Chris Beacham is a junior undergraduate majoring in Psychology and minoring in Religious Studies. He is from New Orleans, and enjoys filmmaking and reading eastern philosophy.
Next to the word love, the word art is probably the most vague and general term in the English language. Merriam Webster dictionary defines art as “something that is created with imagination and skill that is beautiful or that expresses important ideas or feelings.” It seems to me that in a sense everything could be considered art. The computer in which I am typing this blog is art, the glasses I am wearing are art, a house is art, etc. Since they were designed and created by people, they can be considered not just primarily functional, but also artistic. It can evoke a response beyond the mechanical use, even on the subtlest levels. Despite this, the word art is used discriminately even when it is such a blanket term.
For example, many critics have made a distinction between “art films” and “movies”. The same thing goes with music, where you seem to have a distinction between “the hits” and “the works” of an artist. It is easy to understand why the word is used the way it is. Someone chooses to label a thing as art when he or she feels that it has artistic merit. But then how does one define what has artistic merit or what “merit” even defines? I know that not every piece of art I’ve experienced I have enjoyed, but not having enjoyed it doesn’t make it any less artistically valid from an objective point of view. My point is that it can’t be objective-all art is subjective. When there is a general consensus on something’s worth, then that is usually deemed valid or interesting, but its value is not intrinsic.
The average person would look at a Da Vinci painting or listen to a Mozart piece and call that art, and then call something like a Marvel movie “entertainment.” The values being put on display here by many critics seem to say “If it is entertaining, makes a lot of money, and is enjoyed by the masses, it does not qualify.” I don’t love the Marvel films, and they don’t interest me artistically, but I certainly would not be one to disqualify them entirely of having artistic value. Even Walt Disney, a master creative innovator, was quoted saying that he wasn’t concerned with creating art, but providing entertainment, as if there is a stark difference. The Disney movies involve artistry; they were drawn, they tell stories, and they also entertain. Walt Disney was an entrepreneur, entertainer, craftsman, and an artist, despite him probably not having that perception of himself.
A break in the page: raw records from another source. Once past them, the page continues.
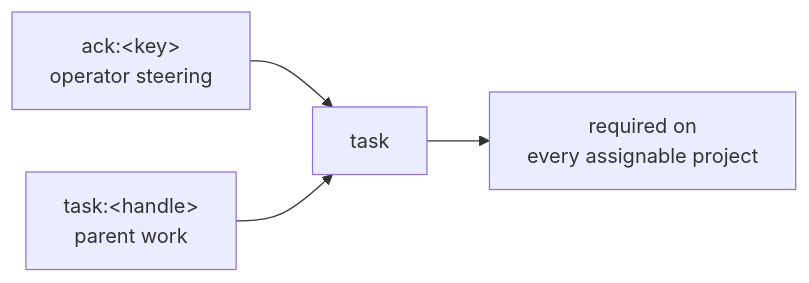
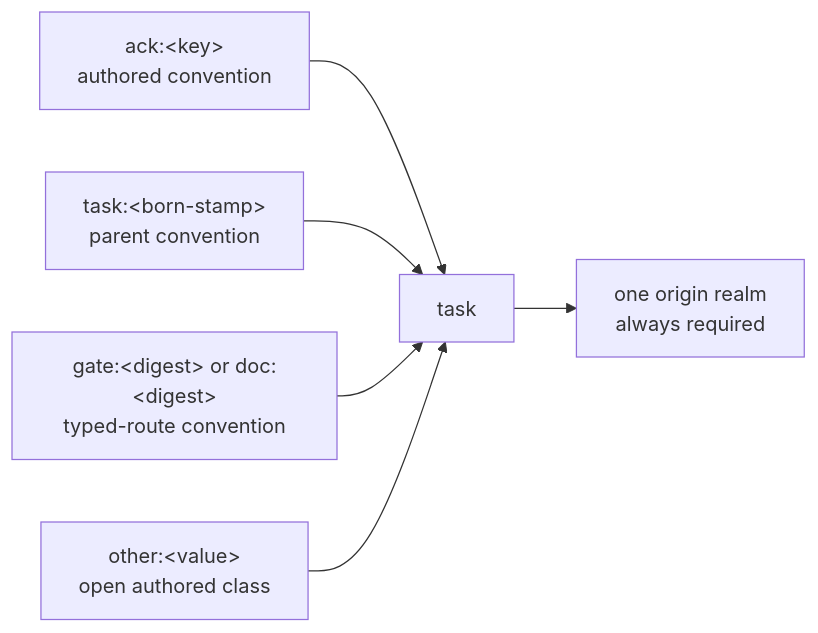
The tenth of 25 diagrams in docs/product/value.md (infimalabs/spice-rust), drawn with Mermaid before and after one commit. The commit also changed other lines of this file and 71 other files, not shown here.

````diff
--- a/docs/product/value.md
+++ b/docs/product/value.md
@@ -189,6 +214,8 @@
 ```mermaid
 flowchart LR
-  A["ack:&lt;key&gt;<br/>operator steering"] --> T[task]
-  P["task:&lt;handle&gt;<br/>parent work"] --> T
-  T --> B["required on<br/>every assignable project"]
+  A["ack:&lt;key&gt;<br/>authored convention"] --> T[task]
+  P["task:&lt;born-stamp&gt;<br/>parent convention"] --> T
+  S["gate:&lt;digest&gt; or doc:&lt;digest&gt;<br/>typed-route convention"] --> T
+  O["other:&lt;value&gt;<br/>open authored class"] --> T
+  T --> B["one origin realm<br/>always required"]
 ```
````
Who is responsible for this value system where one thing is art and another thing isn’t, and how does one go about making the discernment? What are these labels saying? They seem to be arbitrary, based on someone’s preconceived notions that have been shared among many. It reminds me of the Chinese government’s classification of what is religion and what isn’t. As in life, religion, culture and many other things, it is not about deciding what has meaning and what doesn’t, it is about choosing what has meaning for you individually.
Image: Mona Lisa by Leonardo da Vinci (Louvre Museum) public domain